Ebenezer Chapel

The records of the Budleigh Salterton Baptist Church go back to 1843. In that year, a small group of Independents met in the town for worship, first with the Wesleyans, and then in a room of their own. Several baptisms were recorded almost immediately and the growth of the fellowship led to the building of the Ebenezer Chapel in Little Knowle.

Commenced in July 1844, it was completed within the year costing £204 -17s -10d – the debt being finally cleared in 1849 with help from the London Baptist Building Fund. A gallery was given by a well-wisher for the Sunday School established in 1848. Twenty years later a hall was built behind the Church with further additions including a vestry. Trust deeds dated 1844 show the land was purchased for £40 – ‘to build a chapel for the use of Protestant Dissenters of the denomination of Baptists’. Trustees included a Salterton schoolmaster, an Exmouth shipbuilder, a druggist, a preventative officer and two ‘Gentlemen’.

Ebenezer ChapelThe Chapel was opened for services on December 5th 1844 and the Church Fellowship was constituted with 10 members three months later. The Revd. T. Collings was invited to become Pastor at an annual stipend of £30. In 1890 the Revd. J. E. Thomas came to the Church but before long left to form a daughter Baptist Church in Exmouth – a forerunner of the fellowship now meeting in Victoria Road. His successor at Ebenezer was boarded out with one of the members in lieu of salary and supported with gifts from members. By 1896 membership was 38 with 24 Sunday School scholars and 4 teachers. A pipe organ was purchased in 1897 for £70 and used for the next 24 years. One of the Ministers early in this century spent 7 days in Exeter Jail for refusing to pay the proportion of the Education Rate devoted to Church Schools so supporting the movement that led to the downfall of the Balfour government and the Liberal victory of 1906. The early days of the twentieth century were not easy for the Church but the members managed to maintain their financial independence.

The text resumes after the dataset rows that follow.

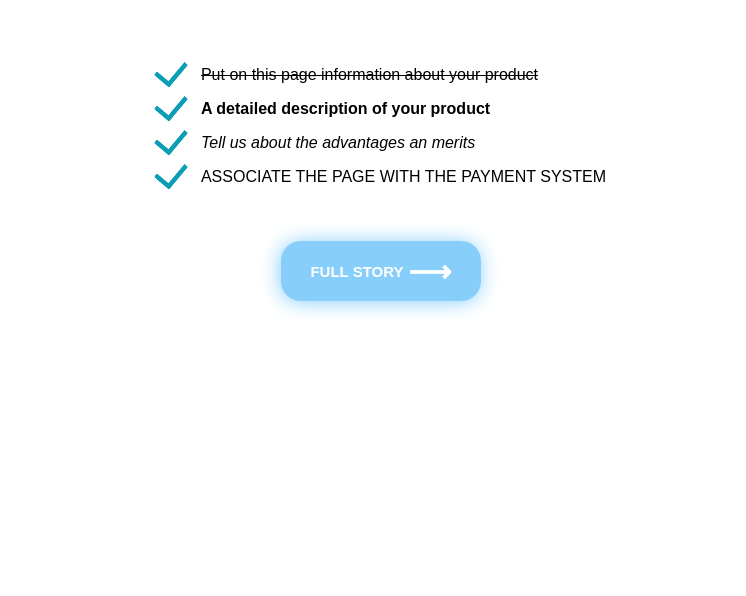
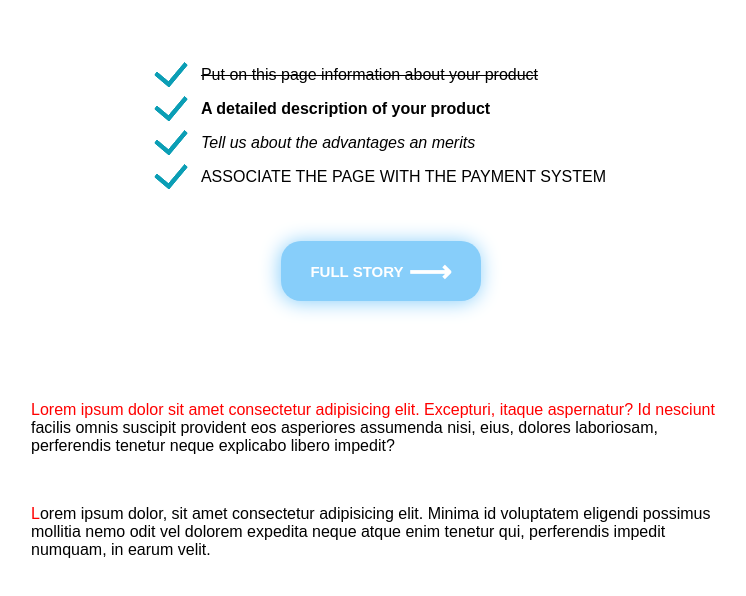
Before and after one commit to nodirhajiev/hover, a plain HTML site: page index.html in a window 1280 px wide. Shown: the whole page, without its empty margins (259-1005 px from the left). Drawn offline with Linux system fonts and the light colour scheme.

Commit message:
first commit

```diff
--- a/index.html
+++ b/index.html
@@ -18,6 +18,20 @@
       <div class="btn">
         <button class="story_btn">full story</button>
       </div>
+      <div class="lorem">
+        <p>
+          Lorem ipsum dolor sit amet consectetur adipisicing elit. Excepturi,
+          itaque aspernatur? Id nesciunt facilis omnis suscipit provident eos
+          asperiores assumenda nisi, eius, dolores laboriosam, perferendis
+          tenetur neque explicabo libero impedit?
+        </p>
+        <p>
+          Lorem ipsum dolor, sit amet consectetur adipisicing elit. Minima id
+          voluptatem eligendi possimus mollitia nemo odit vel dolorem expedita
+          neque atque enim tenetur qui, perferendis impedit numquam, in earum
+          velit.
+        </p>
+      </div>
     </div>
   </body>
 </html>
--- a/style.css
+++ b/style.css
@@ -8,11 +8,13 @@
 .container {
   display: flex;
   flex-direction: column;
-  justify-content: center;
+  justify-content: flex-start;
   align-items: center;
   margin-top: 50px;
   padding: 5px;
 }
+
+/* Text */
 
 .text p {
   padding: 5px;
@@ -104,3 +106,21 @@
   box-shadow: none;
   transition: 0.25s ease-in-out;
 }
+
+/* Lorem */
+
+.lorem {
+  width: 700px;
+}
+
+.lorem p {
+  margin-top: 50px;
+}
+
+.lorem p:first-child:first-line {
+  color: red;
+}
+
+.lorem p:last-child::first-letter {
+  color: red;
+}
```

The Sunday School restarted in 1936 having been closed since 1923. The Second World War period also had its difficulties. In 1950 the Church purchased 19 Clarence Road as the Manse. This did not prove altogether satisfactory and a plot of land was obtained for a new Manse to be built in Elmside. This was financed by generous giving from a number of sources including the proceeds of a lecture series donated by Stuart Hibberd who had retired from the BBC to the town. About this time the Society for the Preservation of Ancient Buildings declared the Church in Little Knowle “…the oldest Church building in the Town as a building of special historic interest”. By 1957 the membership had risen to 60.

Besides its strong links with the Baptist Church BibleDenomination the Church also has had strong missionary ties. These were enhanced by the ministry of the Revd. Ernest Madge (1975-82) who retired to the town after service in China and India and 17 years in London as Overseas Secretary of the Baptist Missionary Society. This strong link continues through the presence in the Church of Revd George Lee and his wife, Betsy, who served with BMS in Sri Lanka. The link is also maintained through our current link missionaries.

In June 1988 a new hall, kitchen, and toilets were erected at the rear of the site and the interior of the sanctuary was refurbished.

The Church remains in good heart, having recently called new Ministers, and as we look back with gratitude to God for all those who have so faithfully given and served over the years. We now look forward to the opportunities we are presented with as we seek to provide continued service to God in our town in partnership with the other Churches.